My doctor refused to perform the test; so I sought a midwifery practice instead
At my very first appointment with the midwifery practice they took my high blood pressure seriously. They not only took my reading at the office but they also checked my personal blood pressure device, and agreed I needed a BPP test done. Thankfully the baby’s growth was normal but due to my continued high blood pressure my midwife provider scheduled an induction for March 3 (2019), a whole three weeks prior to my expected due date. The concern with high blood pressure during pregnancy is that it can lead to preeclampsia. Since I had previously been induced (my first labor had lasted a total of 11 hours from admission to delivery) Anthony and I were overly optimistic as we headed to the hospital especially since this was my second pregnancy; we assumed it would go just as fast, if not faster, than the first.
We arrived at the hospital on March 3rd ready to welcome our daughter
On March 6 after exhausting ALL other induction methods (naming a few… cervidil, cooke’s catheter, pitocin, nipple stimulation (some of these multiple times)) my midwife provider was able to break my water (also known as AROM, artificial rupture of membranes); and within a few hours I was thankful that I had finally gone into labor. For those of you wondering, yes I was at this hospital the entire time (March 3 – March 6, waiting for labor to start). In total labor lasted roughly eight hours (from AROM to delievery).
By the time I went into active labor on March 6th I had several cervical checks performed (frankly too many to count)
For those of you who don’t know, a cervical check is an internal exam of the cervix; it can be used to determine certain things, like dilation and where the baby’s at. For me a cervical check is extremely painful and unpleasant; I’d rather not have it performed unless absolutely necessary.

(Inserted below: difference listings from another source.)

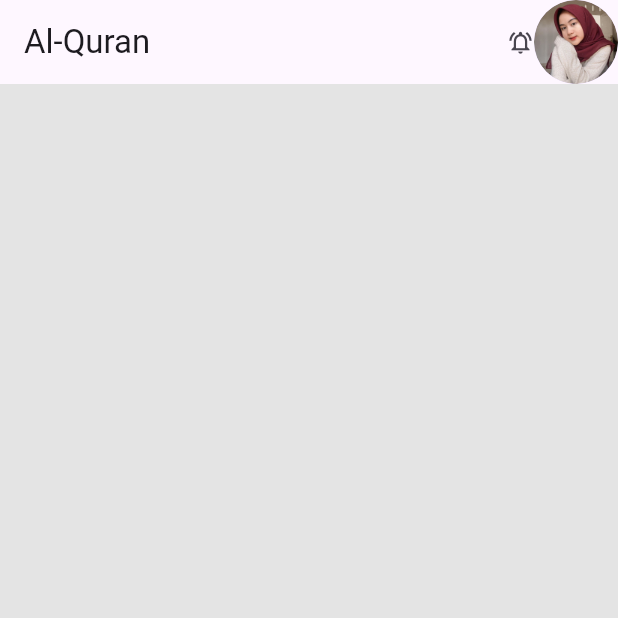
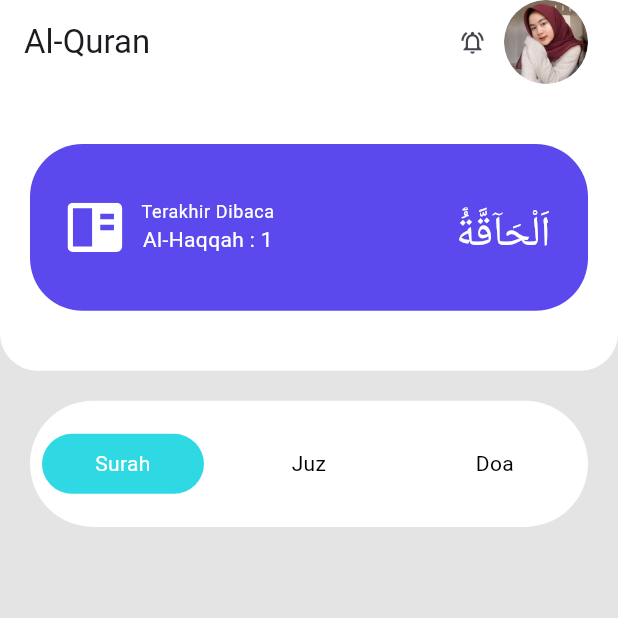
Before and after one commit to andikatp/Muslim-App, a Flutter app: the screen it shows after launch, on a phone screen of 412 x 824 dp, the top half of it. Run offline on Flutter 3.47's test engine with Material 3 defaults, Android fonts, the phone set to English and light mode, and no system bars; our stand-ins replace dartz, date_picker_timeline, easy_date_timeline, equatable, flutter_bloc, flutter_screenutil and 5 more; missing offline and left inert: iconify_flutter; network calls fail.

Commit message:
quran page done

```diff
--- a/lib/core/constants/app_sizes.dart
+++ b/lib/core/constants/app_sizes.dart
@@ -21,6 +21,7 @@ class Sizes {
   static const p92 = 92.0;
   static const p96 = 96.0;
   static const p100 = 100.0;
+  static const p108 = 108.0;
   static const p120 = 120.0;
   static const p140 = 140.0;
   static const p148 = 148.0;
--- a/lib/features/quran/data/datasources/quran_remote_data_source.dart
+++ b/lib/features/quran/data/datasources/quran_remote_data_source.dart
@@ -26,8 +26,8 @@ class QuranRemoteDataSourceImpl implements QuranRemoteDataSource {
       if (response.statusCode != 200) {
         throw ServerException(message: response.body);
       }
-      final decode = jsonDecode(response.body) as List<ResultMap>;
-      return decode.map(QuranModel.fromJson).toList();
+      final decode = jsonDecode(response.body) as List<dynamic>;
+      return decode.map((e) =>  QuranModel.fromJson(e as ResultMap)).toList();
     } catch (e, s) {
       debugPrint(s.toString());
       throw ServerException(message: e.toString());
--- a/lib/features/quran/presentation/pages/quran_page.dart
+++ b/lib/features/quran/presentation/pages/quran_page.dart
@@ -1,5 +1,9 @@
 import 'package:flutter/material.dart';
 import 'package:jadwal_solat/core/constants/colours.dart';
+import 'package:jadwal_solat/features/quran/presentation/widgets/header.dart';
+import 'package:jadwal_solat/features/quran/presentation/widgets/last_read.dart';
+import 'package:jadwal_solat/features/quran/presentation/widgets/quran_list.dart';
+import 'package:jadwal_solat/features/quran/presentation/widgets/tabbar_quran.dart';
 
 class QuranPage extends StatelessWidget {
   const QuranPage({super.key});
@@ -8,21 +12,13 @@ class QuranPage extends StatelessWidget {
   Widget build(BuildContext context) {
     return Scaffold(
       backgroundColor: Colours.backgroundColor,
-      appBar: AppBar(
-        title: const Text('Al-Quran'),
-        actions: const [
-          Icon(
-            Icons.notifications_active_outlined,
-            size: 18,
-          ),
-          CircleAvatar(
-            radius: 28,
-            backgroundImage: AssetImage('assets/Ellipse.png'),
-          ),
+      appBar: const Header(),
+      body: ListView(
+        children: const [
+          LastRead(),
+          TabbarQuran(),
+          QuranList(),
         ],
-      ),
-      body: ListView(
-
       ),
     );
   }
--- a/lib/features/quran/presentation/widgets/header.dart
+++ b/lib/features/quran/presentation/widgets/header.dart
@@ -1,10 +1,38 @@
 import 'package:flutter/material.dart';
+import 'package:flutter_screenutil/flutter_screenutil.dart';
+import 'package:jadwal_solat/core/constants/app_sizes.dart';
 
-class Header extends StatelessWidget {
+class Header extends StatelessWidget implements PreferredSizeWidget {
   const Header({super.key});
 
   @override
   Widget build(BuildContext context) {
-    return const Placeholder();
+    return AppBar(
+      title: const Text('Al-Quran'),
+      backgroundColor: Colors.white,
+      surfaceTintColor: Colors.white,
+      actions: [
+        Padding(
+          padding: REdgeInsets.only(right: 20),
+          child: Wrap(
+            spacing: Sizes.p12,
+            crossAxisAlignment: WrapCrossAlignment.center,
+            children: [
+              Icon(
+                Icons.notifications_active_outlined,
+                size: 18.sp,
+              ),
+              CircleAvatar(
+                radius: 28.r,
+                backgroundImage: const AssetImage('assets/Ellipse.png'),
+              ),
+            ],
+          ),
+        ),
+      ],
+    );
   }
+
+  @override
+  Size get preferredSize => const Size.fromHeight(kToolbarHeight);
 }
--- /dev/null
+++ b/lib/features/quran/presentation/widgets/last_read.dart
@@ -0,0 +1,73 @@
+import 'package:flutter/material.dart';
+import 'package:flutter_screenutil/flutter_screenutil.dart';
+import 'package:flutter_svg/flutter_svg.dart';
+import 'package:jadwal_solat/core/constants/app_sizes.dart';
+import 'package:jadwal_solat/core/constants/colours.dart';
+import 'package:jadwal_solat/core/extensions/context_extension.dart';
+
+class LastRead extends StatelessWidget {
+  const LastRead({super.key});
+
+  @override
+  Widget build(BuildContext context) {
+    return Container(
+      height: 0.3.sh - kToolbarHeight,
+      width: double.infinity,
+      padding: REdgeInsets.symmetric(horizontal: 20, vertical: 40),
+      decoration: BoxDecoration(
+        color: Colors.white,
+        borderRadius: BorderRadius.only(
+          bottomLeft: const Radius.circular(25).r,
+          bottomRight: const Radius.circular(25).r,
+        ),
+      ),
+      child: Container(
+        padding: REdgeInsets.symmetric(horizontal: 25),
+        decoration: BoxDecoration(
+          color: Colours.backgroundBlue,
+          borderRadius: BorderRadius.circular(35).r,
+        ),
+        child: Row(
+          mainAxisAlignment: MainAxisAlignment.spaceBetween,
+          children: [
+            Wrap(
+              spacing: Sizes.p12,
+              crossAxisAlignment: WrapCrossAlignment.center,
+              children: [
+                SvgPicture.asset(
+                  'assets/book.svg',
+                  height: 30.h,
+                  width: 33.h,
+                ),
+                Column(
+                  mainAxisAlignment: MainAxisAlignment.spaceBetween,
+                  children: [
+                    Text(
+                      'Terakhir Dibaca',
+                      style: context.textTheme.bodySmall!
+                          .copyWith(color: Colors.white),
+                    ),
+                    Text(
+                      'Al-Haqqah : 1',
+                      style: context.textTheme.bodyMedium!
+                          .copyWith(color: Colors.white),
+                    ),
+                  ],
+                ),
+              ],
+            ),
+            SizedBox(
+              height: 27,
+              child: Text(
+                'اَلْحَاۤقَّةُۙ',
+                textDirection: TextDirection.rtl,
+                style: context.textTheme.headlineMedium!
+                    .copyWith(color: Colors.white),
+              ),
+            ),
+          ],
+        ),
+      ),
+    );
+  }
+}
--- /dev/null
+++ b/lib/features/quran/presentation/widgets/tabbar_quran.dart
@@ -0,0 +1,59 @@
+import 'package:flutter/material.dart';
+import 'package:flutter_screenutil/flutter_screenutil.dart';
+import 'package:jadwal_solat/core/constants/app_sizes.dart';
+import 'package:jadwal_solat/core/constants/colours.dart';
+import 'package:jadwal_solat/core/extensions/context_extension.dart';
+
+class TabbarQuran extends StatefulWidget {
+  const TabbarQuran({super.key});
+
+  @override
+  State<TabbarQuran> createState() => _TabbarQuranState();
+}
+
+class _TabbarQuranState extends State<TabbarQuran> {
+  final tabbarList = <String>['Surah', 'Juz', 'Doa'];
+  int selectedIndex = 0;
+
+  @override
+  Widget build(BuildContext context) {
+    return Padding(
+      padding: REdgeInsets.all(20),
+      child: Container(
+        height: 0.17.sh - kToolbarHeight,
+        decoration: BoxDecoration(
+          color: Colors.white,
+          borderRadius: BorderRadius.circular(50).r,
+        ),
+        child: Row(
+          mainAxisAlignment: MainAxisAlignment.spaceAround,
+          children: List.generate(tabbarList.length, (index) {
+            final tabbar = tabbarList[index];
+            return GestureDetector(
+              onTap: () => setState(() => selectedIndex = index),
+              child: AnimatedContainer(
+                duration: const Duration(milliseconds: 500),
+                curve: Curves.decelerate,
+                width: Sizes.p108,
+                padding: REdgeInsets.symmetric(horizontal: 30, vertical: 10),
+                decoration: BoxDecoration(
+                  color: selectedIndex == index
+                      ? Colours.secondaryBlue
+                      : Colors.white,
+                  borderRadius: BorderRadius.circular(50).r,
+                ),
+                child: Text(
+                  tabbar,
+                  textAlign: TextAlign.center,
+                  style: context.textTheme.bodyMedium!.copyWith(
+                    color: selectedIndex == index ? Colors.white : Colors.black,
+                  ),
+                ),
+              ),
+            );
+          }),
+        ),
+      ),
+    );
+  }
+}
```
Also changed, not shown: lib/features/quran/presentation/widgets/quran_list.dart (added, +70 -0 lines).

After four days of being in the hospital, repeatedly pressured by my care providers and several cervical checks, the last thing I wanted was another cervical check done while I labored. I simply did not want to put myself through any type of pain or discomfort. While laboring my midwife and a male doctor (contracted through my provider whom I had never met prior to my hospital stay) came barging into my room, turned on the lights (disregarding my instructions to keep the lights off) and yelled at me that they needed to perform a cervical check. No explanation for this exam has ever been provided to me.
My immediate reaction was to say “No!”
I was adamant that I did not want this cervical check to be performed. Keep in mind at this point my contractions were coming in every one to two minutes; I was in “the zone” laboring and birthing “naturally” (i.e. no pain meds) with my husband and birth doula by my side supporting me. The doctor forced my legs open and held onto my right leg as my midwife stuck her hand into my vagina and performed the cervical check; violating me.
I said “no” throughout the assault.
I share my story to say what happened to me is not okay. I share it to let you know that you have the right to decline consent at any point. I share my story to empower others to find their voice and to give courage to those who may need to seek professional help.
Please access these resources which may prove to be helpful to those who have experienced a traumatic birth. Follow me on the Parentpiphany Facebook page where we’ll be getting real about pregnancy, postpartum and early parenthood.
Authored by Sharita Thompson, M.Ed, HBCE